Sheffield MP welcomes victory for anti-heather burning campaigners, but calls for more work to restore peatlands
The Government has announced new legislation which will prevent heather burning on peatlands, following a campaign by environmental groups and a Sheffield MP.
The controversial practice of burning heather-covered moorland has long been critized for releasing millions of tonnes of CO2 into the atmosphere, damaging biodiversity and increasing the threat of flooding - with many Yorkshire campaigners blaming it for recent increased flooding in the region.
Earlier this year Sheffield Hallam MP Olivia Blake, whose constituency contains areas of moorland in the Peak District National Park, secured a debate on the issue in Parliament.
She has now welcomed new regulations which prevent the burning of any specified vegetation on areas of deep peat on a Site of Special Scientific Interest (SSSI) that is also a Special Area of Conservation (SAC) or a Special Protection Area (SPA) unless a licence has been granted or the land is steep or rocky.
Following the announcement, Ms Blake said: “This is a hugely welcome victory for campaigners who have been pushing the government on this for years now. It is a positive step that Ministers have finally recognised that a ban is necessary, rather than the voluntary agreements which they have favoured in the past.
“However proposing the legislation is just the first step. It is vital that we look at the detail, to see how much peatland this new legislation will protect, in what circumstances peatlands will still be allowed to be burnt, and what the actual environmental impact will be.
"I have already submitted a number of questions to the Minister to try and get clarity on this.
“Banning heather burning is also only part of the picture. The government must do more to restore our peatlands.

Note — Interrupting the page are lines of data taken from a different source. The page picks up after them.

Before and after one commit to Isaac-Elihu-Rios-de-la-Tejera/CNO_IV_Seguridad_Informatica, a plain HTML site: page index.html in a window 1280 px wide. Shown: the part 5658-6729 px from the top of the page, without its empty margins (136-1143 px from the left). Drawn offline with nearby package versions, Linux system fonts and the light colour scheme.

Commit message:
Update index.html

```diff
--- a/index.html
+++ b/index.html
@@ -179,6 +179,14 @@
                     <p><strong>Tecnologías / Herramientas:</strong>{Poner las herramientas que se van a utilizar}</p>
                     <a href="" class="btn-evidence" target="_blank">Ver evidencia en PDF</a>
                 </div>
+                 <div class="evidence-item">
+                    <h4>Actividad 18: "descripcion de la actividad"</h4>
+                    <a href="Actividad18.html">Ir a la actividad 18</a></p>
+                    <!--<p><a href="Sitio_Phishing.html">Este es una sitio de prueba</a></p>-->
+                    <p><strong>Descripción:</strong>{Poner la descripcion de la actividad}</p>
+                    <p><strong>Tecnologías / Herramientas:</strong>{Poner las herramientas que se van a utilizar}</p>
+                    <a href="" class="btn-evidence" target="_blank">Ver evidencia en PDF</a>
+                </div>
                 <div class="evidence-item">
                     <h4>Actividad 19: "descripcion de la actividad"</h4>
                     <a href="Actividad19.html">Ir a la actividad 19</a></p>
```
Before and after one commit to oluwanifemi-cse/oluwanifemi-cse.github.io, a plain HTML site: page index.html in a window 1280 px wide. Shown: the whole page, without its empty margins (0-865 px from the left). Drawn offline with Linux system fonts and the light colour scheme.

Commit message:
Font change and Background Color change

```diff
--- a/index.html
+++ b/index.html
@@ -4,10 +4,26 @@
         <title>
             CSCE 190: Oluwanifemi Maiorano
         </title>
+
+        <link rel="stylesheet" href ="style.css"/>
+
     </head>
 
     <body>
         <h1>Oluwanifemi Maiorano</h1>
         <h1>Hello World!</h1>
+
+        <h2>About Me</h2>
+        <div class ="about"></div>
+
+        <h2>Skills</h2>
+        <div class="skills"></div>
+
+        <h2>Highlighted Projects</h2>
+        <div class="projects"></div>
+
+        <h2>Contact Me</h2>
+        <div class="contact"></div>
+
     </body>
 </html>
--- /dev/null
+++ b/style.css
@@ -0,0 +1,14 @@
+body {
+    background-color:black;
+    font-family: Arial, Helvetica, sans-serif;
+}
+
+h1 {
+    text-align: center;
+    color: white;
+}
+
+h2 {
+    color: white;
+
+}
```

I have asked the Government several times when we can expect their long-awaited strategy for peatland restoration and I will continue to hold them to account on this.
“One thing is clear: the climate and nature emergency demands action. We urgently need a strategy for our peatlands that will lock CO2 in the ground, protect biodiversity, and help restore this precious natural resource."
Heather burning is a traditional tool used by gamekeepers as part of grouse moor management and can aid the controversial sport of grouse shooting, which some argue supports rural economies in areas like the Peak District.